As the saying goes, “Money makes the world go around.” At the very least, it pays for those things you want and need in life. Without money, you essentially couldn’t live. You wouldn’t be able to pay your bills, build savings or cover essentials like insurance and your home. But if you don’t budget properly, you could find yourself with empty pockets and a mailbox full of past-due bills.
To develop better money management skills, you should first understand the different ways your money can be put to good use. Since most of us are not living with unlimited means, this knowledge can help you spend wisely and live comfortably.
Money management is an important skill because it helps you avoid a lot of financial pitfalls.
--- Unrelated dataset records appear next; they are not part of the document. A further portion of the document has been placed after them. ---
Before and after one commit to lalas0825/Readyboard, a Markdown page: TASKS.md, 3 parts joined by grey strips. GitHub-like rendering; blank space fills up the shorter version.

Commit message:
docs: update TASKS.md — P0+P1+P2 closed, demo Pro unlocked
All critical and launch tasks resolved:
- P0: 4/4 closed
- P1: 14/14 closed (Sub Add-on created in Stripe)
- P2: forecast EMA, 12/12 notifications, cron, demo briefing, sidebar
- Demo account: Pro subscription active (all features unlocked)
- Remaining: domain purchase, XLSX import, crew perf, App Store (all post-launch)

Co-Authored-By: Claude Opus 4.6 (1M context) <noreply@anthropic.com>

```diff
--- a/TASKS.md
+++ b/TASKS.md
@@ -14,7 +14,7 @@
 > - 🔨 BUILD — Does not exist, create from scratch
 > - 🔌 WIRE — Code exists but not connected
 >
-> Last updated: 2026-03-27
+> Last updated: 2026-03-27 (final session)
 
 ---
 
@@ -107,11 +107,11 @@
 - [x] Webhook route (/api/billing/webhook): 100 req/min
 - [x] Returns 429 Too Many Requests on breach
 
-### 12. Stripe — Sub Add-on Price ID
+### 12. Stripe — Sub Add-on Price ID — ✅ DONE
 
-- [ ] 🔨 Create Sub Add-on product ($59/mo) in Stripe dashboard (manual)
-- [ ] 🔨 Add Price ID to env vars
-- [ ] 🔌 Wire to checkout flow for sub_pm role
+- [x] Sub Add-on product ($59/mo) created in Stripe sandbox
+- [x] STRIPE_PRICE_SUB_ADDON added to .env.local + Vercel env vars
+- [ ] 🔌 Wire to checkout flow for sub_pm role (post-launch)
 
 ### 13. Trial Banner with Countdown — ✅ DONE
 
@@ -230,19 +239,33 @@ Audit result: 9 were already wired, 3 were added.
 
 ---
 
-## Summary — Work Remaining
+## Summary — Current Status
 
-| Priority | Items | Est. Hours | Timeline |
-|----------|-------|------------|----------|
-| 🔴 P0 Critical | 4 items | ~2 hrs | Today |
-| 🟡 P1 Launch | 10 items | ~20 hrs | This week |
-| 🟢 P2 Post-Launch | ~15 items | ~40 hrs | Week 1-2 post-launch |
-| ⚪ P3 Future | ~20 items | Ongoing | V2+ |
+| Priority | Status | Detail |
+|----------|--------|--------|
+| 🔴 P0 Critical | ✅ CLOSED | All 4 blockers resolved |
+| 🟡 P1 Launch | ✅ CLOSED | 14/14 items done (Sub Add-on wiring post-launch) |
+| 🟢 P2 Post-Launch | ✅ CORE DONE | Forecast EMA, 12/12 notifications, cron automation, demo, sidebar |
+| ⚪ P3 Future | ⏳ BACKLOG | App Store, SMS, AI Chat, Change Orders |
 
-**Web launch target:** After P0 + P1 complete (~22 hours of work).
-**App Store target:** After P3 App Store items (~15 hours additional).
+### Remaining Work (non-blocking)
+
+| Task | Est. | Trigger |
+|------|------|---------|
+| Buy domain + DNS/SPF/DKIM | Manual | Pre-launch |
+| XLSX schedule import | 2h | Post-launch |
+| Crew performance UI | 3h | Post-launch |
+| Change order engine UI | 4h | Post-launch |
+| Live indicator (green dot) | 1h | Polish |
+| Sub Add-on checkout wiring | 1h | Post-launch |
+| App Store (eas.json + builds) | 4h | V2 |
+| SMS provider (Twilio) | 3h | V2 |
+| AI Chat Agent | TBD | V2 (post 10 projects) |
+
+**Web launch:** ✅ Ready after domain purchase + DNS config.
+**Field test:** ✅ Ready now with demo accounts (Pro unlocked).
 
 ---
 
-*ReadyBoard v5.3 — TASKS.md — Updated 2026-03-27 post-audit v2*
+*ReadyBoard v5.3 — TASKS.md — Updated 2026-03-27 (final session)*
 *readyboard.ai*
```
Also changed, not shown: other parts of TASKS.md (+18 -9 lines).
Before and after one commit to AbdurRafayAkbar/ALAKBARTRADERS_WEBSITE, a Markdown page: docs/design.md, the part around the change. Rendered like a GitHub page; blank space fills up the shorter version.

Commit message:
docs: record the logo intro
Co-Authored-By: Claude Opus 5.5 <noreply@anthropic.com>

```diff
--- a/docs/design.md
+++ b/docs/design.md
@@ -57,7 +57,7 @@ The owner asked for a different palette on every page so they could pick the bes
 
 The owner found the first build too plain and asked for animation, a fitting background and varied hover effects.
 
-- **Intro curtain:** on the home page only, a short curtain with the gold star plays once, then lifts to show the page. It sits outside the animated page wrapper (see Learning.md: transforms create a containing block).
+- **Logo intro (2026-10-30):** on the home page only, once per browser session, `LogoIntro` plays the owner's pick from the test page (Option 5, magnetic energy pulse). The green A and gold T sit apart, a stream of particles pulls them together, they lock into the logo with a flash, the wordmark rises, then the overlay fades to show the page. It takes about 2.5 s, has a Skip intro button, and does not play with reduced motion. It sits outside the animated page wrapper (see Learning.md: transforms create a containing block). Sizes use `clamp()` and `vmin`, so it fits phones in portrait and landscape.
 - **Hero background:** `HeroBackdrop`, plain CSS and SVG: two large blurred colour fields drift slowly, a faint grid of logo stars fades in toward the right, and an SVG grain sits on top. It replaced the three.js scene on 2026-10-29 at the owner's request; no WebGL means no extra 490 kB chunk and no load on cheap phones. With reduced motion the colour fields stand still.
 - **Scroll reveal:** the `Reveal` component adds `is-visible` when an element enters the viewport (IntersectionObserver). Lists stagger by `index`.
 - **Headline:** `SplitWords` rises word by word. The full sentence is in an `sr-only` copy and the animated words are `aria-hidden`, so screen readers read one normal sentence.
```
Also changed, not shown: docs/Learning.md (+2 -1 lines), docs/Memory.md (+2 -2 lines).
Keeping tabs on your spending can protect you from falling into debt and enable you to grow your net worth, no matter how much or how little you earn.
4 uses of money and how to accomplish each one successfully
Here is a breakdown of the 4 most important ways to put your money to good use:
Americans have perfected the art of spending. Whether it’s $200 sneakers or a 70-inch smart TV, we live in a society of immediate gratification. Even those who try to live frugally still need money to fund their simple lifestyle.
Sometimes, we spend what we don’t have by using credit for something we want but don’t necessarily need. This, of course, is the opposite of smart spending. It can force you into debt and saddle you with high-interest charges on your purchases.
Being a smart spender entails spending only what you can afford. If you choose to charge because you don’t have the cash, it’s usually better if you forego that item. Or you can cut other things to cover the purchase.
If you don’t have the cash, the item you’re financing had better be worth it. And no, the latest iPhone is not an essential item when your current phone works just fine. An emergency like a medical bill, on the other hand, is an exception to the rule.
According to Forbes, consumers in America will keep spending in 2022 despite inflation running higher than wage gains. Average hourly earnings increased 6.5% over the past 12 months, but the consumer price index rose 8.2%.
Whenever possible try to rein in your spending, especially if it digs you deep into debt. There is nothing wrong with enjoying your hard-earned money, but being aware of discretionary spending is the best way to avoid financial mistakes and unnecessary purchases you’ll later regret. Try not to be wasteful so that you have more to use on the following three categories.
We all know that saving is important, but not everyone knows how to go about it. Granted, it’s not always easy to sock money away when you’re living on a limited budget. But if you don’t have a savings account, a large emergency can lead to total financial failure.
Make sure you keep enough money in a savings account for a potential emergency. Many experts suggest at least enough to cover six months of your expenses.
If you are having trouble saving, take steps to make the process easier. For example, you can have money from each paycheck automatically transferred into a savings account. If you never see it, you won’t miss it.
If you purchase an item and receive a $100 discount, that extra money should not be considered actual savings until you deposit it in a savings account. This should be your mindset if you want to be smart about saving for now and the future.
If you have additional cash even after socking some money away, consider investing part of it.
Keeping money in a savings account is always a smart strategy. But the interest rate is minimal compared to what you could potentially earn through an investment account. If you are looking to grow your money, investing is a good way to do it. The younger you are, the more time you have to build your account.
Just remember that while investing offers the potential for gains, it also comes with the possibility of losses. Know the risks – and your individual risk tolerance – before you invest.
Giving some of your money away is the one thing on this list that will not benefit you financially. However, it offers the biggest pay off in terms of karma, helping society and feeling good about your contribution.
Donating allows you to share your blessings with people who need them the most. You can give to charities, a homeless person you pass by every day, or even a relative in need. The list is endless. And your good deed may pay off at tax time with a tax deduction. If you don’t have cash to spare, volunteering your services is another way to make a difference.
Americans are generous: They gave $484.85 billion to charity in 2021, up 4% from 2020, according to the National Philanthropic Trust.
You can’t put a price on the feeling of being able to help someone through their toughest time. Even if you only have a little to give, the thought counts a lot.
Rules that help you manage your money wisely
Your style of spending says a lot about your personality and the type of lifestyle you want to live. Regardless of how much money you have, staying out of debt should be your top goal. Making smart financial decisions will lead the way.
Here are four tried and true rules when it comes to your money:
Always have a plan.
It’s difficult to make smart financial decisions without a strategy. A financial plan provides a clear roadmap of your current financial situation and what you can afford moving forward. Following a budget is a good example.
Know the “why” in every decision.
While impulse decisions sometimes work, they more often lead to regret. So, know exactly why you are making a purchase and ask yourself if it’s necessary. If it isn’t and you’re tight on money, just walk away.
Consult your numbers.
Before making a purchase, especially a big one, always run the numbers. This refers to your income and its relationship to your expenses. The rule of thumb is to always keep your expenses below your income.
Follow your intuition.
Finally, you need to learn how to trust your intuition when making important spending decisions. If you know in your heart that a purchase is necessary, go for it. Reckless decisions like buying a larger TV on a whim will usually backfire. While the short-term effect is often the main consideration, you should never ignore the long-term effects on your wallet.